Problem details -> Find and copy each line of the data that includes "html".

[User interface change data]
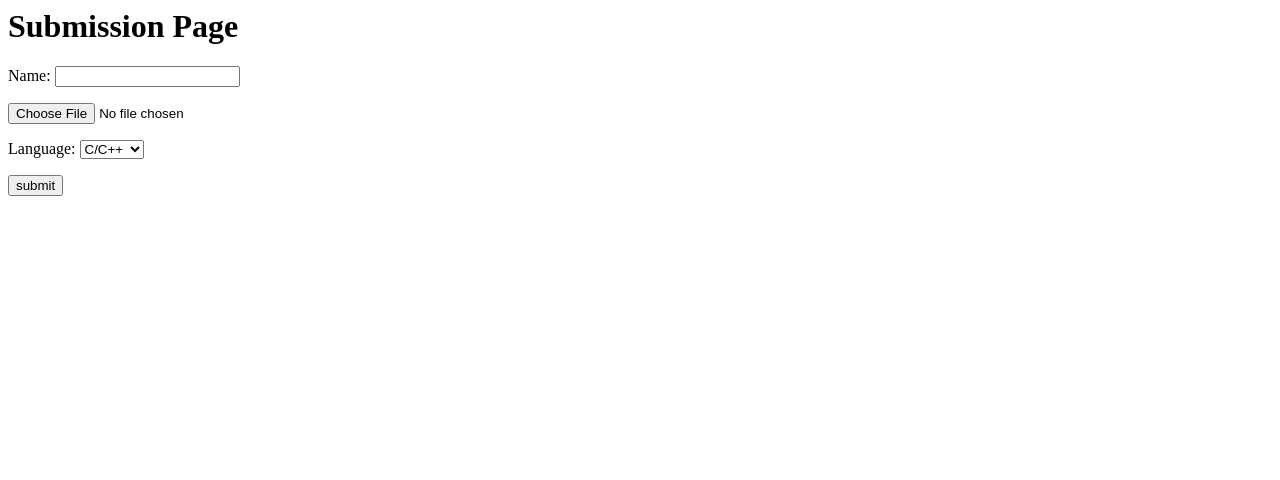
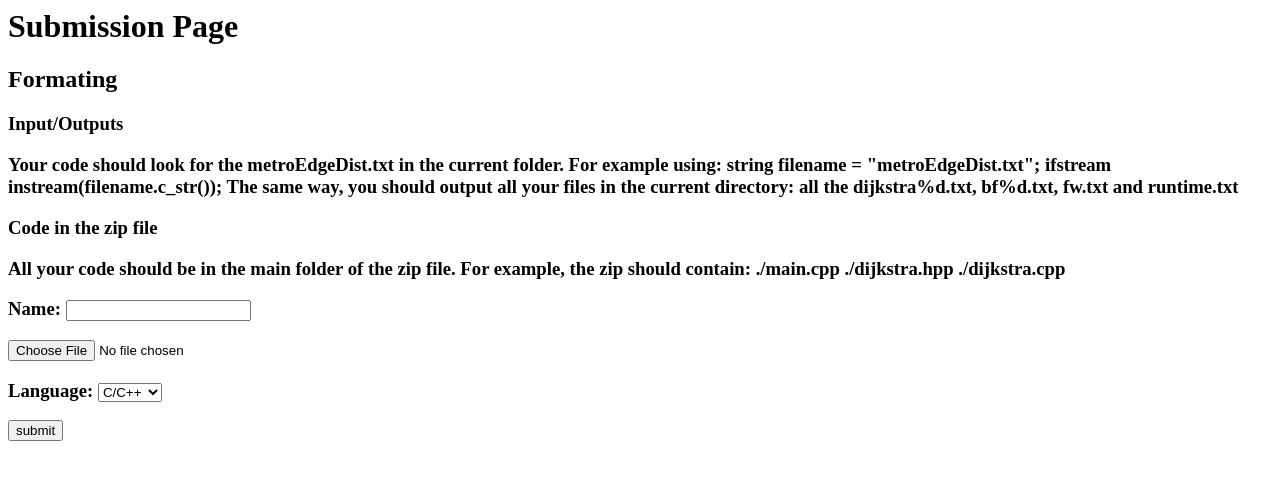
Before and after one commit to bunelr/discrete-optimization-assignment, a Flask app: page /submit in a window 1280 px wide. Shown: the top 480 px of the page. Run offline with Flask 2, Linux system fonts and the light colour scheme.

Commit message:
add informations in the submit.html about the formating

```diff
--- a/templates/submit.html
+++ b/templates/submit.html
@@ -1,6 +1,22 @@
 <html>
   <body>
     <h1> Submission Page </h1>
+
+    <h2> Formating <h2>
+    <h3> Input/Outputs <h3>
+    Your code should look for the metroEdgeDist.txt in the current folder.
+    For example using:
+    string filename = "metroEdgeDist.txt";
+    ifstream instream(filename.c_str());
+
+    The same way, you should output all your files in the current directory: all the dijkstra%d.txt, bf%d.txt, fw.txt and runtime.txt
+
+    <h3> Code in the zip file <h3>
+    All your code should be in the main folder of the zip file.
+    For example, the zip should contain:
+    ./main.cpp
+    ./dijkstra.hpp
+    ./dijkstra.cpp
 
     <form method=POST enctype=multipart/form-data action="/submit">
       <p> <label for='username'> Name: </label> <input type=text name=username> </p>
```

--

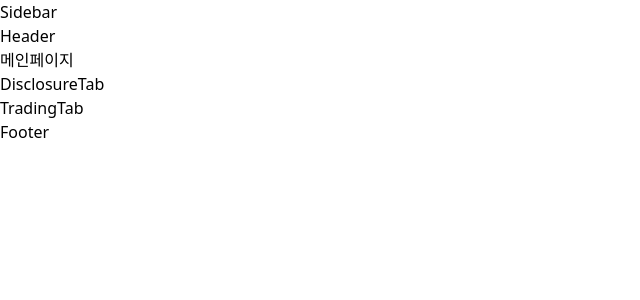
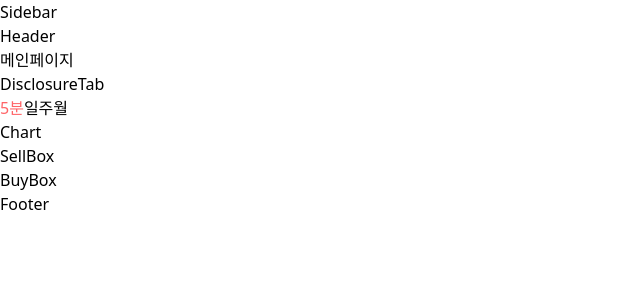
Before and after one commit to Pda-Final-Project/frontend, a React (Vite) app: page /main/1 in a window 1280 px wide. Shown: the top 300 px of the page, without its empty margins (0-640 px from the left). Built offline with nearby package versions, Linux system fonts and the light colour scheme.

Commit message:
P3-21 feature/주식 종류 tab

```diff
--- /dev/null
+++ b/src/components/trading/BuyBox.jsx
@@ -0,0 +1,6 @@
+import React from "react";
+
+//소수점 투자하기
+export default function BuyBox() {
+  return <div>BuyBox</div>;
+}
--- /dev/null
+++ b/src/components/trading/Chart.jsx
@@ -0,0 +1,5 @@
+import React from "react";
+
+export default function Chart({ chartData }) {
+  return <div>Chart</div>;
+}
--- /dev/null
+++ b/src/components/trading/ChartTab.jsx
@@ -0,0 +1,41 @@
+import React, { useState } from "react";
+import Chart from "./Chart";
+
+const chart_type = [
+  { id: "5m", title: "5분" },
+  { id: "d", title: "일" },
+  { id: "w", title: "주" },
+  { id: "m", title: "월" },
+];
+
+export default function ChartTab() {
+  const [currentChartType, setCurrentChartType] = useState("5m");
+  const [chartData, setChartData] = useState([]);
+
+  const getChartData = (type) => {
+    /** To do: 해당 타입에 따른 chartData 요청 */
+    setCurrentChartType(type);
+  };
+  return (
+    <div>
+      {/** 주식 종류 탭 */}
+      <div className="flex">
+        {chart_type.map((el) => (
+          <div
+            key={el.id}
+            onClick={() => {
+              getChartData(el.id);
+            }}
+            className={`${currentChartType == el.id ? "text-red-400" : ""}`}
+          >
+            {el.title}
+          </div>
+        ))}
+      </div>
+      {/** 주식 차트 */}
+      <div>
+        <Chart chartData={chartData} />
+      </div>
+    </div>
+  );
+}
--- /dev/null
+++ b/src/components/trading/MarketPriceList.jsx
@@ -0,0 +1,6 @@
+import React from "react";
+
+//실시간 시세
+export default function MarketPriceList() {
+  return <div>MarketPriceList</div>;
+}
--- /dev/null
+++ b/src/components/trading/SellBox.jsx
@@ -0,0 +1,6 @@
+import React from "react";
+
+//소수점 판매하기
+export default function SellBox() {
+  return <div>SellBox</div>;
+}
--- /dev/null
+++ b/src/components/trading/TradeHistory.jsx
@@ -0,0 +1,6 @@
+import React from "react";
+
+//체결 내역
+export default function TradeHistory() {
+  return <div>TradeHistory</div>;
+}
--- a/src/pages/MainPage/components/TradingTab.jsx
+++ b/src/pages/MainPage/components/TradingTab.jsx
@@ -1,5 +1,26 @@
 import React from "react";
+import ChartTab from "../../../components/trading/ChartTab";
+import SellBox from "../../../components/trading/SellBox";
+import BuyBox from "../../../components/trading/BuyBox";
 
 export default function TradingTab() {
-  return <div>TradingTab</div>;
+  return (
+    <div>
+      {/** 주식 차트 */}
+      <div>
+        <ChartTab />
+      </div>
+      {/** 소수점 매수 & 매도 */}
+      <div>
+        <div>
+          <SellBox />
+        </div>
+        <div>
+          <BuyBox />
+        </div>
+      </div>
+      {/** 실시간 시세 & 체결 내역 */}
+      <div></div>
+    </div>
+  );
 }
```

Response box ->
add informations in the submit.html about the formating
--- a/templates/submit.html
+++ b/templates/submit.html
 <html>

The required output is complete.